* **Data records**

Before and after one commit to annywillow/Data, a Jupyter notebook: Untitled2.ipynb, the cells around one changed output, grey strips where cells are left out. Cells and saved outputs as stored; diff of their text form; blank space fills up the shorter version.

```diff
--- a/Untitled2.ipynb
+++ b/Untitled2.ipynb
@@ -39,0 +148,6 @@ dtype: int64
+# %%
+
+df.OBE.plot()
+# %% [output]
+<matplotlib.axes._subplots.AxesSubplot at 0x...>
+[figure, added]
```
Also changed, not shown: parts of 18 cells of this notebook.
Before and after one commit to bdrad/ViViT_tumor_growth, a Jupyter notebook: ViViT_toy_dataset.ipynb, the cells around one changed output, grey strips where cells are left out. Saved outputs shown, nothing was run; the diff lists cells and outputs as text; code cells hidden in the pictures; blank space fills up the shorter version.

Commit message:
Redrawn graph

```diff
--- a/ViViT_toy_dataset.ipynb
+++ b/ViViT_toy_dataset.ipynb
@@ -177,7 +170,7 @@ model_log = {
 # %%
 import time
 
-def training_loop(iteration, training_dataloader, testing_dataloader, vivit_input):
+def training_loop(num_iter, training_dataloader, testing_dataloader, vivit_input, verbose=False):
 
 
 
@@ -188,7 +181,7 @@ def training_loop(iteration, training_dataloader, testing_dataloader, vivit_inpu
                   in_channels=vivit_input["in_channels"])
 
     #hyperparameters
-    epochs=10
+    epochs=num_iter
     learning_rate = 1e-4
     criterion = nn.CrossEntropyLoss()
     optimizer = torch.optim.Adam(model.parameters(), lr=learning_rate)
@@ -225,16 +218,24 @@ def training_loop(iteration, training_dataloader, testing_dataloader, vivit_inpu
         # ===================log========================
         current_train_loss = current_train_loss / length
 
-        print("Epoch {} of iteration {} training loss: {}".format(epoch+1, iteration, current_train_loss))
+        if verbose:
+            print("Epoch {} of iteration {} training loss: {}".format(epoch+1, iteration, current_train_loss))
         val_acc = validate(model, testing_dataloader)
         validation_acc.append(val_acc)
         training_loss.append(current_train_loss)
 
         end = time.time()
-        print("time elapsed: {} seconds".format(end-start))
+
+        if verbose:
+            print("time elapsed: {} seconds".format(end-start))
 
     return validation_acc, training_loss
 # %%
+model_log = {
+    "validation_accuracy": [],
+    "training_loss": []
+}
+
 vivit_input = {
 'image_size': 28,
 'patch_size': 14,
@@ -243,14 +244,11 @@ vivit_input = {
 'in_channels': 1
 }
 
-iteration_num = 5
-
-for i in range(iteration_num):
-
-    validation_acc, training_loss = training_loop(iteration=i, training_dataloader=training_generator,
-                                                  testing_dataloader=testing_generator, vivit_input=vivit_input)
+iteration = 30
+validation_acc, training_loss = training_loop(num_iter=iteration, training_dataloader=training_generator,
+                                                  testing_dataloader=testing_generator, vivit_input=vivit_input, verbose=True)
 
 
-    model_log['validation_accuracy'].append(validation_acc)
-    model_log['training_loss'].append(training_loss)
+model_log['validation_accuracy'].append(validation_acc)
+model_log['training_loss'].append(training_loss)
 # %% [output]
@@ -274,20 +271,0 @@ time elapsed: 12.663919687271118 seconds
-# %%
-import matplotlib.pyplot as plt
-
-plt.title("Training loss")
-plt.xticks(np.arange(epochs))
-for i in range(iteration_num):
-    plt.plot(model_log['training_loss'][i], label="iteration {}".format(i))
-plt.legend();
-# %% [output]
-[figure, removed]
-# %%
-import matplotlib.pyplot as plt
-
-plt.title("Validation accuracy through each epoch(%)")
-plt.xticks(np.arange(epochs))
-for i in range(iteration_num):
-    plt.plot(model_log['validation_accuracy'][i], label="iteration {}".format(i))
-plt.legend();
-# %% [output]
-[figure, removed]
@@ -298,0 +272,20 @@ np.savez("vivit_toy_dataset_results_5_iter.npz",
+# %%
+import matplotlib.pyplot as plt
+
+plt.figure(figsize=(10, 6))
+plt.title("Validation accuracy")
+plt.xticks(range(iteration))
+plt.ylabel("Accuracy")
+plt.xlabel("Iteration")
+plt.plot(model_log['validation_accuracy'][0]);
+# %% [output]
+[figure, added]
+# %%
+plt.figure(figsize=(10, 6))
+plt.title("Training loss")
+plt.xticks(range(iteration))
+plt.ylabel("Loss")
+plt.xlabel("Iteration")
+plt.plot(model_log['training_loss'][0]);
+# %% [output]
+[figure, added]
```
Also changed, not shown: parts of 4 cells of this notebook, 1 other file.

* **TASK DIRECTIONS**
Every entry must appear in the answer, reproduced exactly.

* **RESPONSE AREA**
Before and after one commit to annywillow/Data, a Jupyter notebook: Untitled2.ipynb, the cells around one changed output, grey strips where cells are left out. Cells and saved outputs as stored; diff of their text form; blank space fills up the shorter version.

```diff
--- a/Untitled2.ipynb
+++ b/Untitled2.ipynb
@@ -39,0 +148,6 @@ dtype: int64
+# %%
+
+df.OBE.plot()
+# %% [output]
+<matplotlib.axes._subplots.AxesSubplot at 0x...>
+[figure, added]
```
Also changed, not shown: parts of 18 cells of this notebook.
Before and after one commit to bdrad/ViViT_tumor_growth, a Jupyter notebook: ViViT_toy_dataset.ipynb, the cells around one changed output, grey strips where cells are left out. Saved outputs shown, nothing was run; the diff lists cells and outputs as text; code cells hidden in the pictures; blank space fills up the shorter version.

Commit message:
Redrawn graph

```diff
--- a/ViViT_toy_dataset.ipynb
+++ b/ViViT_toy_dataset.ipynb
@@ -177,7 +170,7 @@ model_log = {
 # %%
 import time
 
-def training_loop(iteration, training_dataloader, testing_dataloader, vivit_input):
+def training_loop(num_iter, training_dataloader, testing_dataloader, vivit_input, verbose=False):
 
 
 
@@ -188,7 +181,7 @@ def training_loop(iteration, training_dataloader, testing_dataloader, vivit_inpu
                   in_channels=vivit_input["in_channels"])
 
     #hyperparameters
-    epochs=10
+    epochs=num_iter
     learning_rate = 1e-4
     criterion = nn.CrossEntropyLoss()
     optimizer = torch.optim.Adam(model.parameters(), lr=learning_rate)
@@ -225,16 +218,24 @@ def training_loop(iteration, training_dataloader, testing_dataloader, vivit_inpu
         # ===================log========================
         current_train_loss = current_train_loss / length
 
-        print("Epoch {} of iteration {} training loss: {}".format(epoch+1, iteration, current_train_loss))
+        if verbose:
+            print("Epoch {} of iteration {} training loss: {}".format(epoch+1, iteration, current_train_loss))
         val_acc = validate(model, testing_dataloader)
         validation_acc.append(val_acc)
         training_loss.append(current_train_loss)
 
         end = time.time()
-        print("time elapsed: {} seconds".format(end-start))
+
+        if verbose:
+            print("time elapsed: {} seconds".format(end-start))
 
     return validation_acc, training_loss
 # %%
+model_log = {
+    "validation_accuracy": [],
+    "training_loss": []
+}
+
 vivit_input = {
 'image_size': 28,
 'patch_size': 14,
@@ -243,14 +244,11 @@ vivit_input = {
 'in_channels': 1
 }
 
-iteration_num = 5
-
-for i in range(iteration_num):
-
-    validation_acc, training_loss = training_loop(iteration=i, training_dataloader=training_generator,
-                                                  testing_dataloader=testing_generator, vivit_input=vivit_input)
+iteration = 30
+validation_acc, training_loss = training_loop(num_iter=iteration, training_dataloader=training_generator,
+                                                  testing_dataloader=testing_generator, vivit_input=vivit_input, verbose=True)
 
 
-    model_log['validation_accuracy'].append(validation_acc)
-    model_log['training_loss'].append(training_loss)
+model_log['validation_accuracy'].append(validation_acc)
+model_log['training_loss'].append(training_loss)
 # %% [output]
@@ -274,20 +271,0 @@ time elapsed: 12.663919687271118 seconds
-# %%
-import matplotlib.pyplot as plt
-
-plt.title("Training loss")
-plt.xticks(np.arange(epochs))
-for i in range(iteration_num):
-    plt.plot(model_log['training_loss'][i], label="iteration {}".format(i))
-plt.legend();
-# %% [output]
-[figure, removed]
-# %%
-import matplotlib.pyplot as plt
-
-plt.title("Validation accuracy through each epoch(%)")
-plt.xticks(np.arange(epochs))
-for i in range(iteration_num):
-    plt.plot(model_log['validation_accuracy'][i], label="iteration {}".format(i))
-plt.legend();
-# %% [output]
-[figure, removed]
@@ -298,0 +272,20 @@ np.savez("vivit_toy_dataset_results_5_iter.npz",
+# %%
+import matplotlib.pyplot as plt
+
+plt.figure(figsize=(10, 6))
+plt.title("Validation accuracy")
+plt.xticks(range(iteration))
+plt.ylabel("Accuracy")
+plt.xlabel("Iteration")
+plt.plot(model_log['validation_accuracy'][0]);
+# %% [output]
+[figure, added]
+# %%
+plt.figure(figsize=(10, 6))
+plt.title("Training loss")
+plt.xticks(range(iteration))
+plt.ylabel("Loss")
+plt.xlabel("Iteration")
+plt.plot(model_log['training_loss'][0]);
+# %% [output]
+[figure, added]
```
Also changed, not shown: parts of 4 cells of this notebook, 1 other file.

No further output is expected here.